    He acted the angry parent, but was secretly amused.
    • (Can we date this quote by Dryden and provide title, author's full name, and other details?)
      With acted fear the villain thus pursued.
  11. (mathematics, intransitive, construed with on or upon, of a group) To map via a homomorphism to a group of automorphisms (of).
    This group acts on the circle, so it can't be left-orderable!
  12. (obsolete, transitive) To move to action; to actuate; to animate.

Derived terms[edit]

Related terms[edit]

Translations[edit]

The translations below need to be checked and inserted above into the appropriate translation tables, removing any numbers. Numbers do not necessarily match those in definitions. See instructions at Wiktionary:Entry layout#Translations.

Anagrams[edit]


Old Irish[edit]

Conjunction[edit]

act

  1. Alternative spelling of acht (but)

Romanian[edit]

Etymology[edit]

Borrowed from French acte, from Latin actus.

Noun[edit]

act n (plural acte)

  1. act, deed, action

Related terms[edit]

See also[edit]

Further reading[edit]


Scots[edit]

Pronunciation[edit]

Noun[edit]

act (plural acts)

  1. an act

Verb[edit]

act (third-person singular present acts, present participle actin, past actit, past participle actit)

  1. act
  2. enact
  3. decree

References[edit]


Welsh[edit]

Etymology[edit]

From English act.

Pronunciation[edit]

Noun[edit]

act f (plural actau)

  1. act

Derived terms[edit]

Mutation[edit]

Welsh mutation
radical soft nasal h-prothesis
act unchanged unchanged hact
Note: Some of these forms may be hypothetical. Not every
possible mutated form of every word actually occurs.

Further reading[edit]

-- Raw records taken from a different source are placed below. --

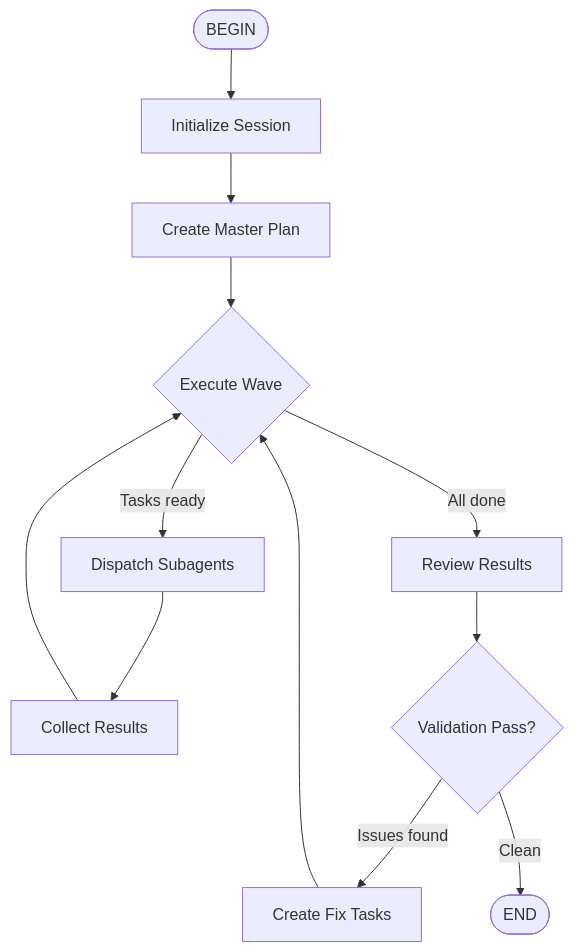
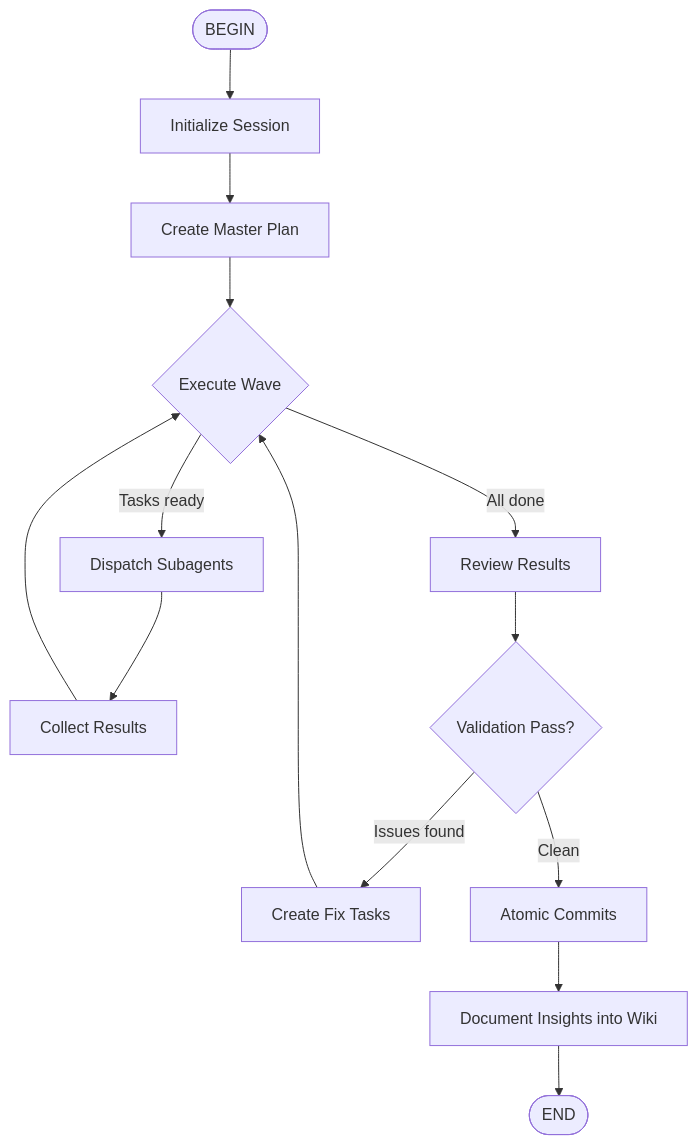
The diagram in coding-agents/kimi/skills/kimi-fleet-mini/SKILL.md (arisng/github-copilot-fc), drawn with Mermaid before and after one commit. The commit also changed other lines of this file, not shown here.

Commit message:
agent(skill): enhance kimi-fleet-mini skill to include atomic commits and wiki documentation steps

````diff
--- a/coding-agents/kimi/skills/kimi-fleet-mini/SKILL.md
+++ b/coding-agents/kimi/skills/kimi-fleet-mini/SKILL.md
@@ -16,14 +16,16 @@
 ```mermaid
 flowchart TD
     BEGIN([BEGIN]) --> INIT[Initialize Session]
     INIT --> PLAN[Create Master Plan]
     PLAN --> WAVE{Execute Wave}
     WAVE -->|Tasks ready| DISPATCH[Dispatch Subagents]
     WAVE -->|All done| REVIEW[Review Results]
     DISPATCH --> COLLECT[Collect Results]
     COLLECT --> WAVE
     REVIEW --> VALIDATE{Validation Pass?}
     VALIDATE -->|Issues found| FIX[Create Fix Tasks]
     FIX --> WAVE
-    VALIDATE -->|Clean| END([END])
+    VALIDATE -->|Clean| COMMIT[Atomic Commits]
+    COMMIT --> DOCUMENT[Document Insights into Wiki]
+    DOCUMENT --> END([END])
 ```
````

  • R. J. Thomas, G. A. Bevan, P. J. Donovan, A. Hawke et al., editors (1950-), “act”, in Geiriadur Prifysgol Cymru Online (in Welsh), University of Wales Centre for Advanced Welsh & Celtic Studies